Just one mutation can make a world of a difference to a patient, researchers at The Ohio State University Comprehensive Cancer Center – Arthur G. James Cancer Hosptial and Richard J. Solove Research Institute (OSUCCC-James) and collaborators from the University of Texas Southwestern Medical Center, recently discovered. Reported in the Journal of Clinical Investigation, the team’s study detailed the treatment of an advanced-stage lung cancer patient with the drug sorafenib during a clinical trial. The patient responded within two months of beginning treatment and has remained progression-free and asymptomic for five years while continuing oral sorafenib therapy—she had the most positive response by far among the other 305 trial participants.
Whole-genome sequencing of cancerous tissue samples and RNA sequencing of cancerous and healthy tissues taken from the patient before treatment with sorafenib were able to identify a possible reason for the patient’s positive response: a mutation in ARAF S214C. It is common for cancerous cells to contain more than a hundred alterations in DNA relative to normal cells, but this specific mutation was both expressed at a high level and a possible target for sorafenib. When the researchers introduced this mutation into normal lung cells, tumors formed, and the tumors were inhibited by sorafenib.
Genome sequencing is often used to identify genetic mutations in a patient’s cancer cells that may indicate which drugs would be of most benefit to the patient. “Knowing which mutations are present in lung tumors can help us tailor a patient’s treatment to the unique genetic features present in his or her cancer cells,” said David Carbone, MD, from The OSUCCC-James Thoracic Oncology Program. “Our study suggests that we can discover important new gene mutations that drive cancer development and progression by analyzing genes in cancer cells from patients who fare far better or far worse than others in a particular clinical trial.”

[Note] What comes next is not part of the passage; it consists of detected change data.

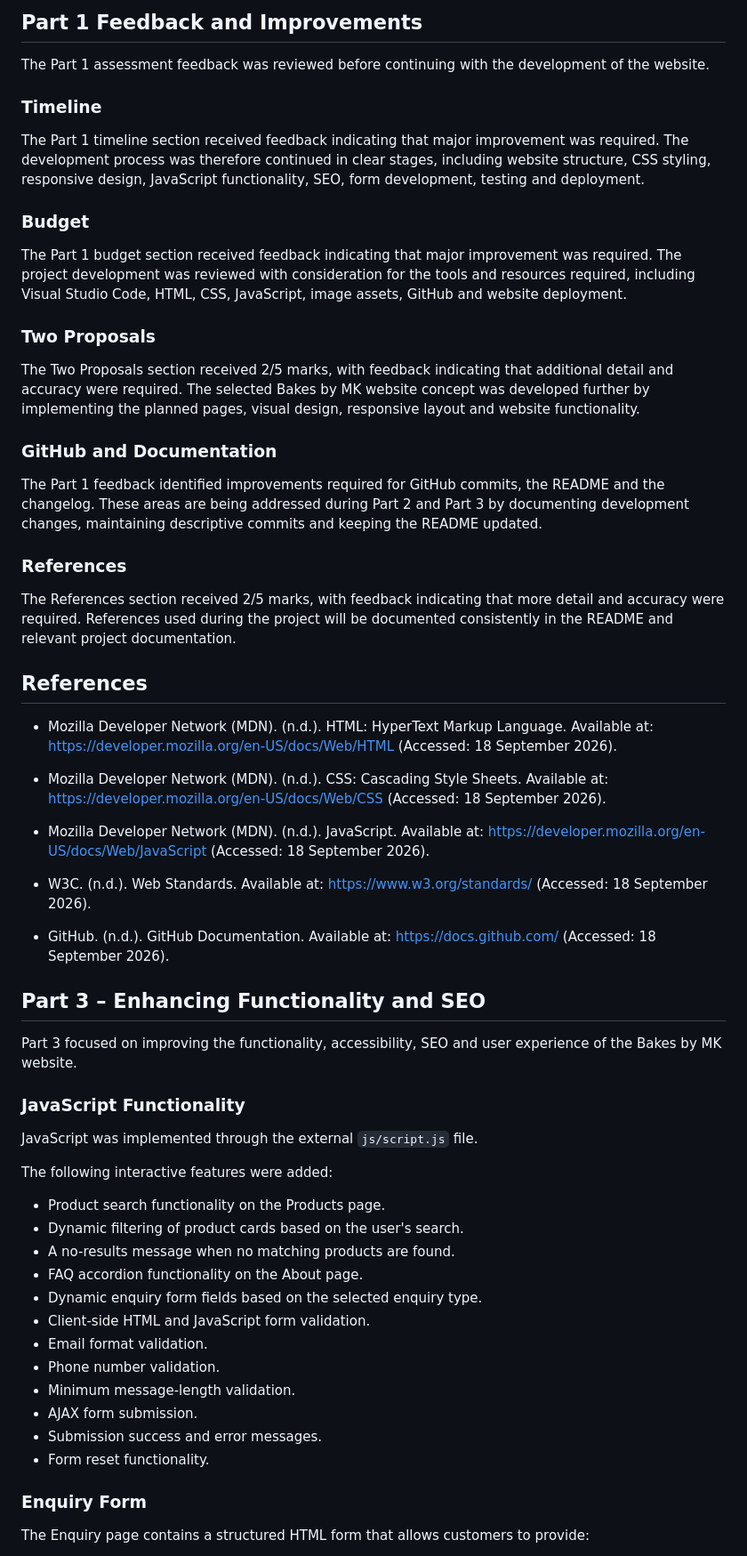
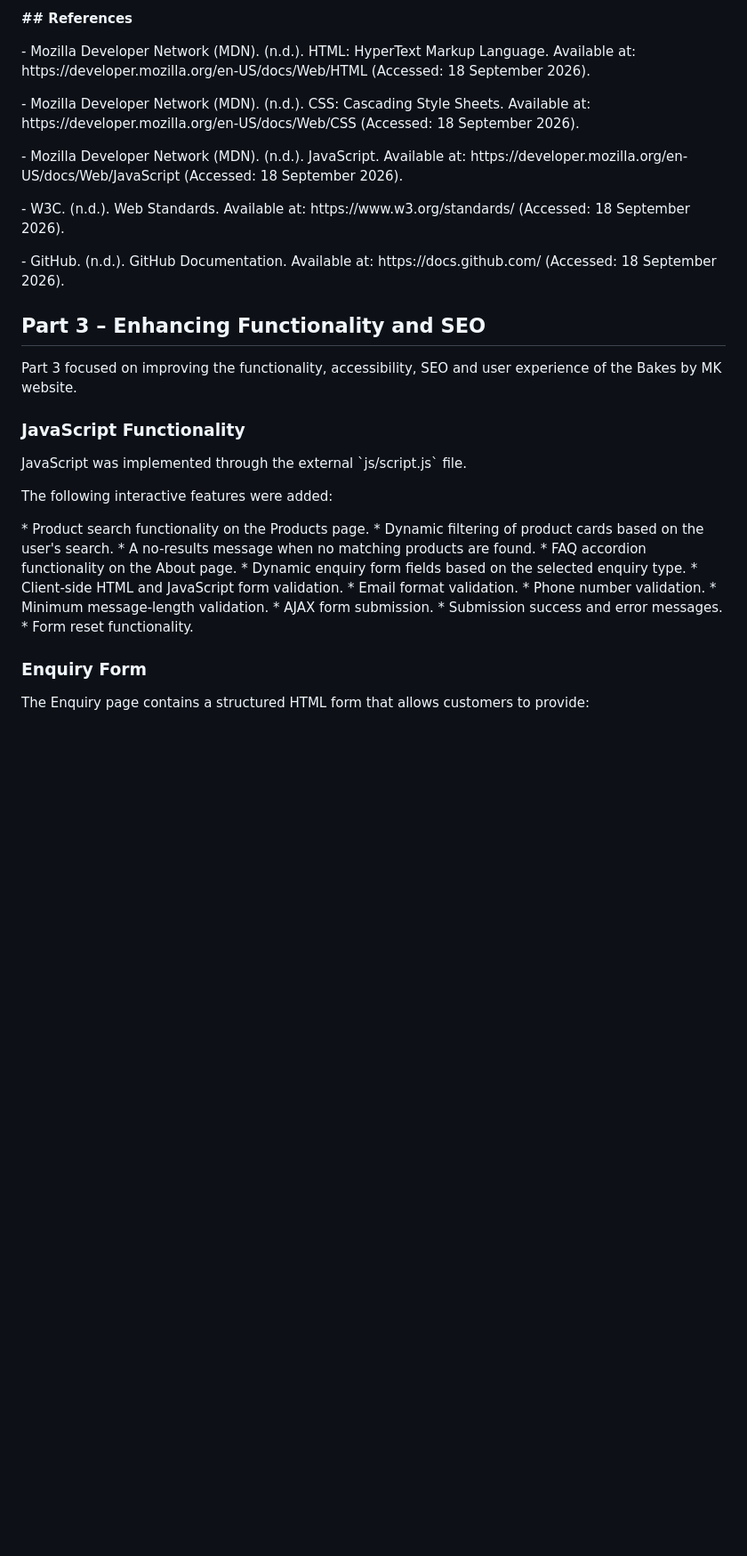
Before and after one commit to Deric04/WEDE5020-POE, a Markdown page: README.md, the part around one of its changes. Shown at 89% size. Drawn GitHub-style; blank space fills up the shorter version.

```diff
--- a/README.md
+++ b/README.md
@@ -76,34 +77,15 @@ Screenshots showing the website at desktop, tablet and mobile sizes are stored i
 
-## Part 1 Feedback and Improvements
+**## References**
 
-The Part 1 assessment feedback was reviewed before continuing with the development of the website.
+\- Mozilla Developer Network (MDN). (n.d.). HTML: HyperText Markup Language. Available at: https\://developer.mozilla.org/en-US/docs/Web/HTML (Accessed: 18 September 2026).
 
-### Timeline
-The Part 1 timeline section received feedback indicating that major improvement was required. The development process was therefore continued in clear stages, including website structure, CSS styling, responsive design, JavaScript functionality, SEO, form development, testing and deployment.
+\- Mozilla Developer Network (MDN). (n.d.). CSS: Cascading Style Sheets. Available at: https\://developer.mozilla.org/en-US/docs/Web/CSS (Accessed: 18 September 2026).
 
-### Budget
-The Part 1 budget section received feedback indicating that major improvement was required. The project development was reviewed with consideration for the tools and resources required, including Visual Studio Code, HTML, CSS, JavaScript, image assets, GitHub and website deployment.
+\- Mozilla Developer Network (MDN). (n.d.). JavaScript. Available at: https\://developer.mozilla.org/en-US/docs/Web/JavaScript (Accessed: 18 September 2026).
 
-### Two Proposals
-The Two Proposals section received 2/5 marks, with feedback indicating that additional detail and accuracy were required. The selected Bakes by MK website concept was developed further by implementing the planned pages, visual design, responsive layout and website functionality.
+\- W3C. (n.d.). Web Standards. Available at: https\://www\.w3.org/standards/ (Accessed: 18 September 2026).
 
-### GitHub and Documentation
-The Part 1 feedback identified improvements required for GitHub commits, the README and the changelog. These areas are being addressed during Part 2 and Part 3 by documenting development changes, maintaining descriptive commits and keeping the README updated.
-
-### References
-The References section received 2/5 marks, with feedback indicating that more detail and accuracy were required. References used during the project will be documented consistently in the README and relevant project documentation.
-
-## References
-
-- Mozilla Developer Network (MDN). (n.d.). HTML: HyperText Markup Language. Available at: https://developer.mozilla.org/en-US/docs/Web/HTML (Accessed: 18 September 2026).
-
-- Mozilla Developer Network (MDN). (n.d.). CSS: Cascading Style Sheets. Available at: https://developer.mozilla.org/en-US/docs/Web/CSS (Accessed: 18 September 2026).
-
-- Mozilla Developer Network (MDN). (n.d.). JavaScript. Available at: https://developer.mozilla.org/en-US/docs/Web/JavaScript (Accessed: 18 September 2026).
-
-- W3C. (n.d.). Web Standards. Available at: https://www.w3.org/standards/ (Accessed: 18 September 2026).
-
-- GitHub. (n.d.). GitHub Documentation. Available at: https://docs.github.com/ (Accessed: 18 September 2026).
+\- GitHub. (n.d.). GitHub Documentation. Available at: https\://docs.github.com/ (Accessed: 18 September 2026).
 
 ## Part 3 – Enhancing Functionality and SEO
 
@@ -111,22 +93,22 @@ Part 3 focused on improving the functionality, accessibility, SEO and user exper
 
 ### JavaScript Functionality
 
-JavaScript was implemented through the external `js/script.js` file.
+JavaScript was implemented through the external \`js/script.js\` file.
 
 The following interactive features were added:
 
-* Product search functionality on the Products page.
-* Dynamic filtering of product cards based on the user's search.
-* A no-results message when no matching products are found.
-* FAQ accordion functionality on the About page.
-* Dynamic enquiry form fields based on the selected enquiry type.
-* Client-side HTML and JavaScript form validation.
-* Email format validation.
-* Phone number validation.
-* Minimum message-length validation.
-* AJAX form submission.
-* Submission success and error messages.
-* Form reset functionality.
+\* Product search functionality on the Products page.
+\* Dynamic filtering of product cards based on the user's search.
+\* A no-results message when no matching products are found.
+\* FAQ accordion functionality on the About page.
+\* Dynamic enquiry form fields based on the selected enquiry type.
+\* Client-side HTML and JavaScript form validation.
+\* Email format validation.
+\* Phone number validation.
+\* Minimum message-length validation.
+\* AJAX form submission.
+\* Submission success and error messages.
+\* Form reset functionality.
 
 ### Enquiry Form
 
```
Also changed, not shown: other parts of README.md (+118 -123 lines).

In the case at hand, the patient might be considered lucky. “If recurrent but rare mutations underlie cancer growth and responsiveness, they are not likely to be statistically called out as a potential driver of cancer through a genome scan of several hundred or even thousands of cases because they are so rare. But for the patients who do have these specific genetic mutations, having this information is critical,” said Dr. Carbone.
This work was funded by NCI U01CA114771, Uniting Against Lung Cancer, the Lung Cancer Research Foundation, Novartis, Department of Defense Congressionally Directed Medical Research Programs Lung Cancer Research Program W81XWH-12-1-0269, and the American Lung Association.